"While digital technologies help children explore the world, they can also help cultivate their literary and artistic literacy, so that they can broaden their horizons and achieve more well-rounded, healthier development," Cheng said at the conference, which was put on by the International Council for Philosophy and Human Sciences. 

Zongkui Zhou, director of the Key Laboratory of Adolescent Cyberpsychology and Behavior at Central China Normal University, gave a presentation on the university's online literacy course, which leverages the latest pedagogical methodologies to educate children about internet use.

"The goal is to improve internet literacy of children, bolster their concept of internet safety and foster healthy digital development in the online environment," Zhou explained.

Research shows that the internet is impacting young digital natives' daily lives, identities and values.

Digital tools and literacy afford youth the power to educate themselves for life. Access to digital tools, including hardware, software, and the internet, has a direct connection to closing economic and social gaps due to educational disparities across developmentally diverse regions.

In recent years, digital literacy has become an increasingly crucial issue. According to a study published by the Chinese Academy of Social Sciences, in China alone, internet penetration has reached 99.2 percent among minors, with children first coming into contact with the internet between the ages of 6 and 10.

Cheng said Tencent has already begun working with a number of schools across China to improve youth internet literacy, both directly and by further educating their teachers.

In 2018, Tencent launched the DN.A Program, the Digital Natives Action program, hoping to rally professional organizations to give children equal opportunity for internet access as they grow up.

Tencent also established the Children's Internet Literacy Research Center in association with Central China Normal University's Key Laboratory of Adolescent Cyberpsychology and Behavior to develop internet literacy courses for children at different stages of development and introduce them to curricula. At present, these courses have been implemented in schools in Hubei, Guangdong, Fujian and other provinces across China.

"Contemporary global integration, from digital technologies to pandemic disasters, challenges human beings to become human persons, and this is an educational need," said Luiz Oosterbeek, professor at the Polytechnic Institute of Tomar in Portugal.

Global Edition
Copyright 1995 - . All rights reserved. The content (including but not limited to text, photo, multimedia information, etc) published in this site belongs to China Daily Information Co (CDIC). Without written authorization from CDIC, such content shall not be republished or used in any form.
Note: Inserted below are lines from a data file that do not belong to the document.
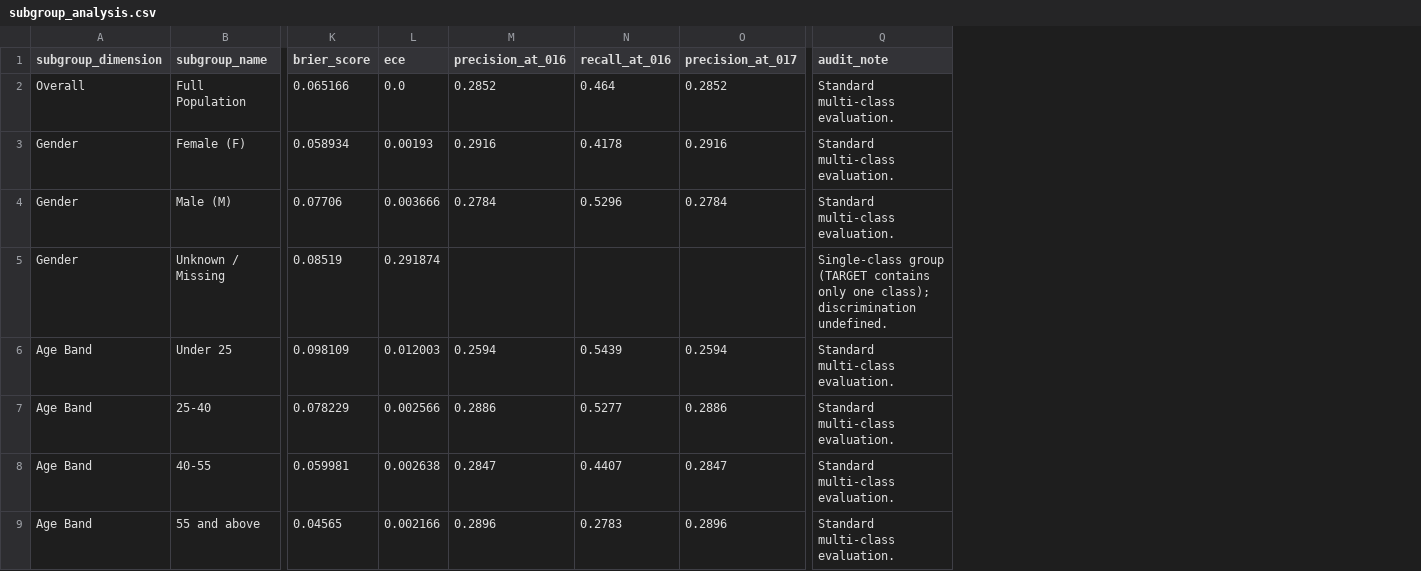
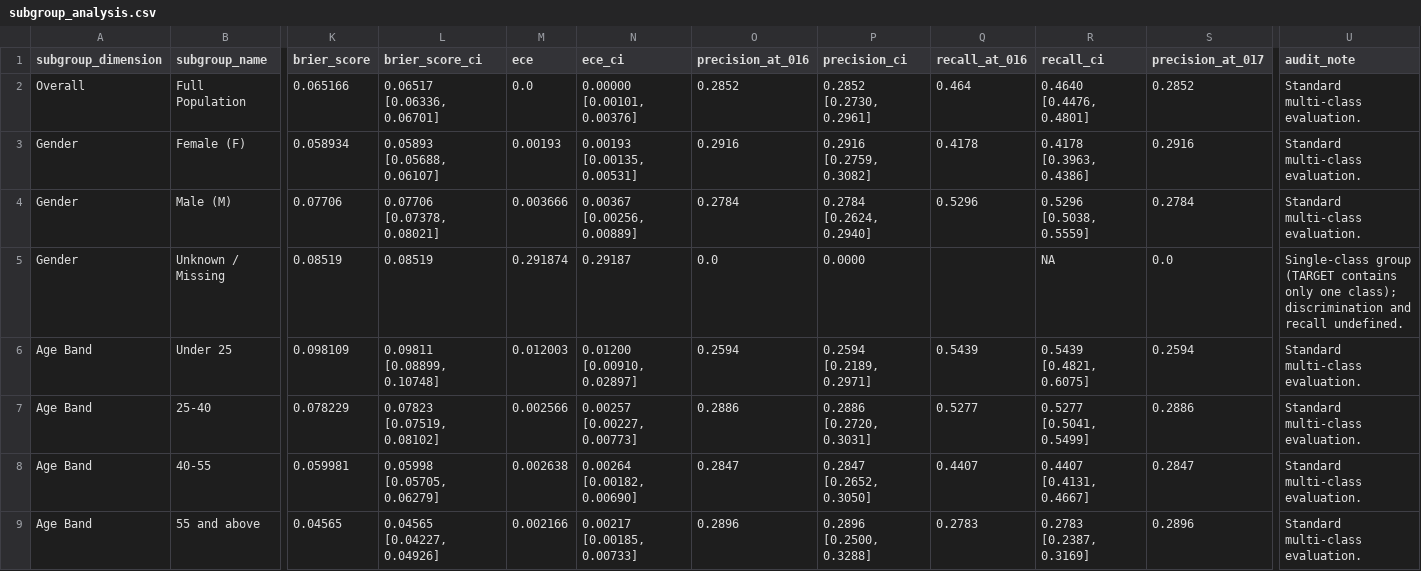
Before and after one commit to TSR0705/BIG_DATA_PROJECT, a CSV file: reports/subgroup_analysis.csv, drawn as a sheet; only a part is shown, gaps mark what is left out; addresses are those after the commit; the diff names each change by its address in the sheet, - before the commit and + after, or states it on an @@ line.

Commit message:
fix: correct Phase 11 research audit findings

```diff
--- a/reports/subgroup_analysis.csv
+++ b/reports/subgroup_analysis.csv
+column L (brier_score_ci), rows 2-9: 0.06517 [0.06336, 0.06701] | 0.05893 [0.05688, 0.06107] | 0.07706 [0.07378, 0.08021] | 0.08519 | 0.09811 [0.08899, 0.10748] | 0.07823 [0.07519, 0.08102] | 0.05998 [0.05705, 0.06279] | 0.04565 [0.04227, 0.04926]
+column N (ece_ci), rows 2-9: 0.00000 [0.00101, 0.00376] | 0.00193 [0.00135, 0.00531] | 0.00367 [0.00256, 0.00889] | 0.29187 | 0.01200 [0.00910, 0.02897] | 0.00257 [0.00227, 0.00773] | 0.00264 [0.00182, 0.00690] | 0.00217 [0.00185, 0.00733]
+column P (precision_ci), rows 2-9: 0.2852 [0.2730, 0.2961] | 0.2916 [0.2759, 0.3082] | 0.2784 [0.2624, 0.2940] | 0.0000 | 0.2594 [0.2189, 0.2971] | 0.2886 [0.2720, 0.3031] | 0.2847 [0.2652, 0.3050] | 0.2896 [0.2500, 0.3288]
+column R (recall_ci), rows 2-9: 0.4640 [0.4476, 0.4801] | 0.4178 [0.3963, 0.4386] | 0.5296 [0.5038, 0.5559] | NA | 0.5439 [0.4821, 0.6075] | 0.5277 [0.5041, 0.5499] | 0.4407 [0.4131, 0.4667] | 0.2783 [0.2387, 0.3169]
-O5 (precision_at_016): (empty)
+O5 (precision_at_016): 0.0
-S5 (precision_at_017): (empty)
+S5 (precision_at_017): 0.0
-U5 (audit_note): …class); discrimination undefined.
+U5 (audit_note): …class); discrimination and recall undefined.
```
Also changed, not shown: reports/model_comparison.csv, 13 other files.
Note: Browsers with 1024*768 or higher resolution are suggested for this site.
License for publishing multimedia online 0108263

Registration Number: 130349